Gambling and Gender

Since the turn of the 20th century, the defined gender roles of the past have become distinctly more blurred. Whilst, once upon a time, activities and hobbies were definitively separated into male and female pursuits, today, people are now able to explore their interests regardless of what gender they may be. This had led to many traditionally male-oriented pastimes seeing a surge of female participants in the 21st century. In some cases, female uptake is even outstripping its male equivalent.

A key example of this is in regards to gaming. Stereotypically seen as an activity favoured by young males, it was recently revealed that women now makeup a 52% majority of the gaming population. This sharp rise is particularly potent in the online gambling sector of gaming, with the female demographic increasing by 80% since 2004, compared to only 60% by the male demographic.

This surge of female users, and their emergence as a significant percentage of online casino users, has led to many studies dedicated to exploring how this new gambling demographic’s preferences compare to the older, more established, male user-base. The results have proven that whilst women are increasingly likely to gamble as much as men, and be equally successful at it, the casino games they chose to play and their approach to gambling in general remain very different compared to their male counterparts.

For example, men are more likely to play casino games that are not only higher-risk but that pit them against each-other directly. Women, on the other hand, tend to select gambling activities with limited risk, and lower potential losses that also place them against mechanical opponents rather than their friends or fellow patrons. Consequently, male gamblers enjoy casino games like poker or blackjack, whilst women prefer slot machines and roulette.

Another facet of this divide comes from what men and women want from a gambling or casino experience and how they access them. Men are statistically more likely to spend prolonged time at a casino, usually wanting it to be an experience that lasts for the duration of the evening. Women, on the other hand, generally frequent casinos for brief periods of time, usually as only one of many components of the evening.

Therefore, men enjoy the sociability and slow build-up offered by games such as poker, as it allows them not only to fuse social interaction with the gambling pursuit itself but also creates a more leisurely pace.
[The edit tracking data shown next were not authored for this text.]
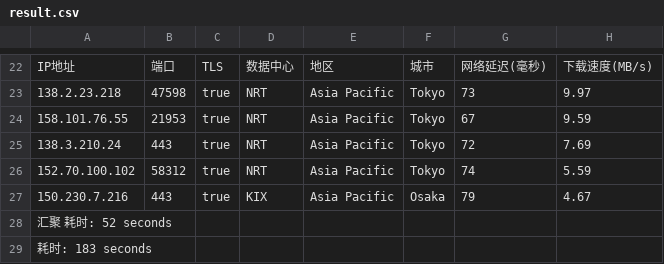
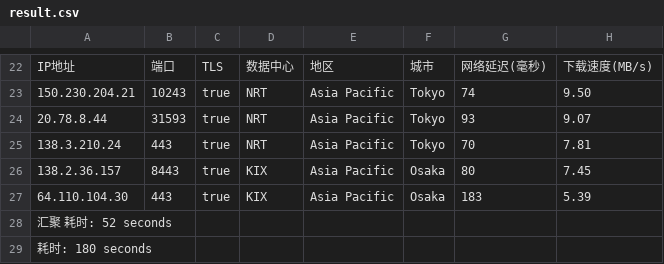
Before and after one commit to fatkun/bestcf, a CSV file: output/result.csv, drawn as a sheet; only a part is shown, gaps mark what is left out; removed rows and columns are numbered as before the commit, all else as after; the diff covers the shown part only; the diff names each change by its address in the sheet, - before the commit and + after, or states it on an @@ line.

```diff
--- a/output/result.csv
+++ b/output/result.csv
-A23: 138.2.23.218
+A23: 150.230.204.21
-B23: 47598
+B23: 10243
-G23: 73
+G23: 74
-H23: 9.97
+H23: 9.50
-A24: 158.101.76.55
+A24: 20.78.8.44
-B24: 21953
+B24: 31593
-G24: 67
+G24: 93
-H24: 9.59
+H24: 9.07
-G25: 72
+G25: 70
-H25: 7.69
+H25: 7.81
-row 26: 152.70.100.102 | 58312 | true | NRT | Asia Pacific | Tokyo | 74 | 5.59
+row 26: 138.2.36.157 | 8443 | true | KIX | Asia Pacific | Osaka | 80 | 7.45
-A27: 150.230.7.216
+A27: 64.110.104.30
-G27: 79
+G27: 183
-H27: 4.67
+H27: 5.39
-A29: 耗时: 183 seconds
+A29: 耗时: 180 seconds
```
Also changed, not shown: 3 added rows, 3 removed rows and 26 edited cells elsewhere in this file, 1 other file.
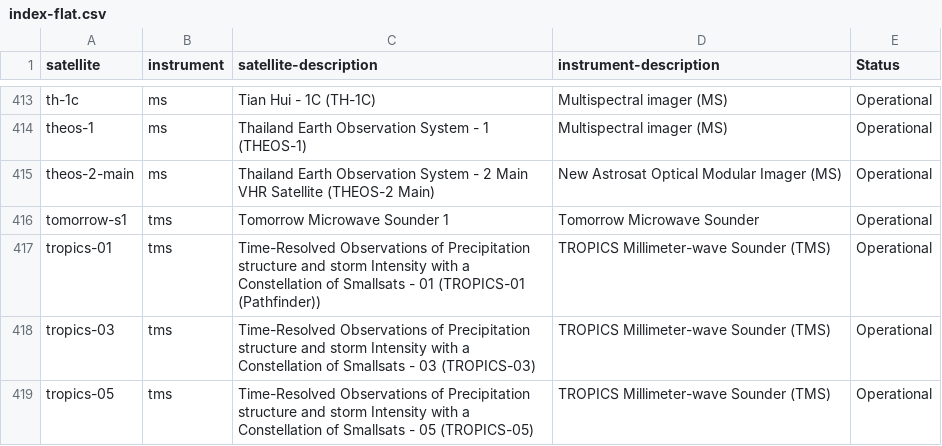
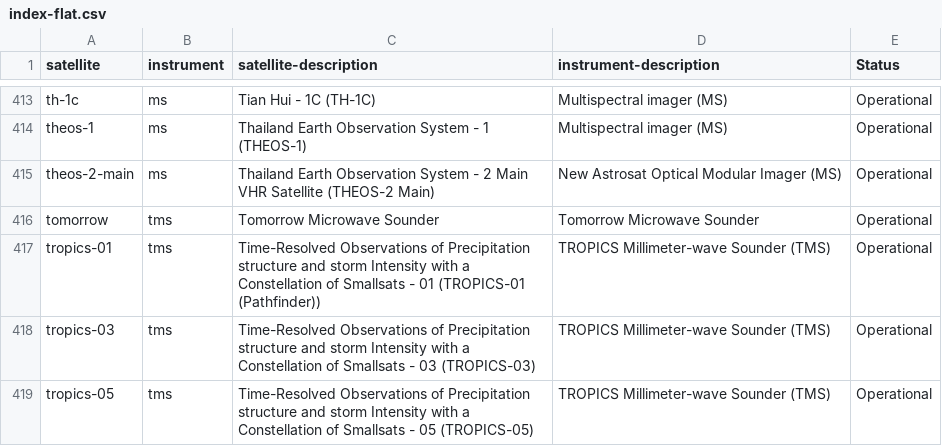
Before and after one commit to wmo-im/wis2-topic-hierarchy, a CSV file: topic-hierarchy/earth-system-discipline/weather/space-based-observations/index-flat.csv, drawn as a sheet; only a part is shown, gaps mark what is left out.

Commit message:
fix tomorrow satellite

```diff
--- a/topic-hierarchy/earth-system-discipline/weather/space-based-observations/index-flat.csv
+++ b/topic-hierarchy/earth-system-discipline/weather/space-based-observations/index-flat.csv
@@ -415,3 +415,3 @@ theos-1,ms,Thailand Earth Observation System - 1 (THEOS-1),Multispectral imager
 theos-2-main,ms,Thailand Earth Observation System - 2 Main VHR Satellite (THEOS-2 Main),New Astrosat Optical Modular Imager (MS),Operational
-tomorrow-s1,tms,Tomorrow Microwave Sounder 1,Tomorrow Microwave Sounder,Operational
+tomorrow,tms,Tomorrow Microwave Sounder,Tomorrow Microwave Sounder,Operational
 tropics-01,tms,Time-Resolved Observations of Precipitation structure and storm Intensity with a Constellation of Smallsats - 01 (TROPICS-01 (Pathfinder)),TROPICS Millimeter-wave Sounder (TMS),Operational
```
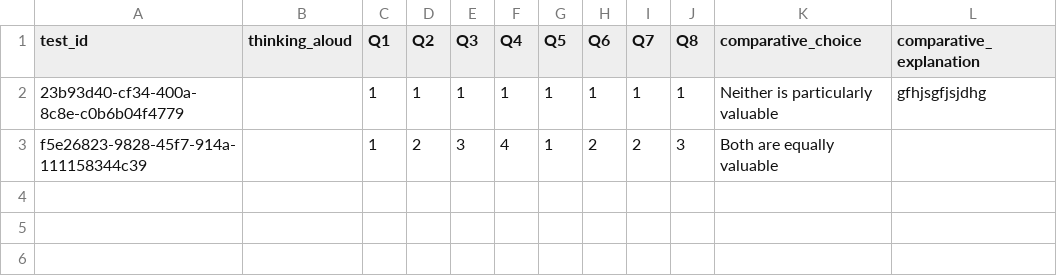
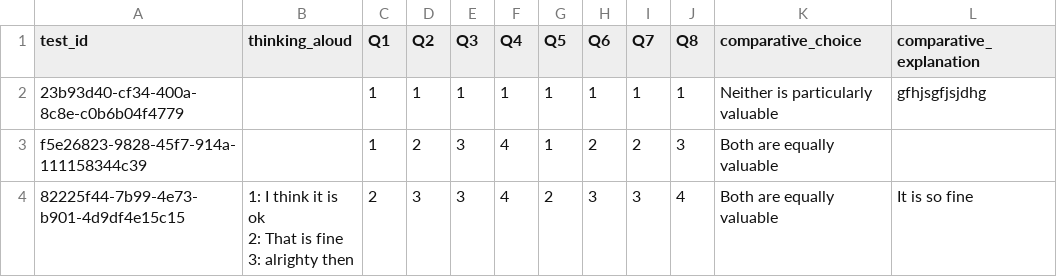
Before and after one commit to s195377/GlucoseeExperiment, a CSV file: app/sessions.csv, drawn as a sheet.

```diff
--- a/app/sessions.csv
+++ b/app/sessions.csv
@@ -3 +3,6 @@ test_id,thinking_aloud,Q1,Q2,Q3,Q4,Q5,Q6,Q7,Q8,comparative_choice,comparative_ex
 f5e26823-9828-45f7-914a-111158344c39,,1,2,3,4,1,2,2,3,Both are equally valuable,
+82225f44-7b99-4e73-b901-4d9df4e15c15,"1: I think it is ok
+
+2: That is fine
+
+3: alrighty then",2,3,3,4,2,3,3,4,Both are equally valuable,It is so fine
```
Also changed, not shown: 3 other files.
Meanwhile, women enjoy the slot machines and roulette wheels because these are casino games they can easily dip in and out of. It doesn’t require prolonged commitment or focus.

This relates to men seeing gambling as the primary activity of a casino trip, and therefore devoting their concentration and energy solely to this. Unlike women who, seeing it as a more sociable and fleeting experience, like quick-fire casino games of luck as it allows them to continue focusing on the conversation and flow of their evening as whole. It is a complimentary rather than primary element of their plans.

Of course, as is the case with any discussion of gender, these findings are not iron-clad. Statistics may prove a supported consensus but not a concrete proclamation or excuse for generalisation. Moreover, with the rise of female poker players like Victoria Coren-Mitchell, it is likely that these gender divides will morph and change within the gambling industry, in the same way they have done in society as a whole, as women become more and more engrained and experienced with gambling culture.

Leave a Reply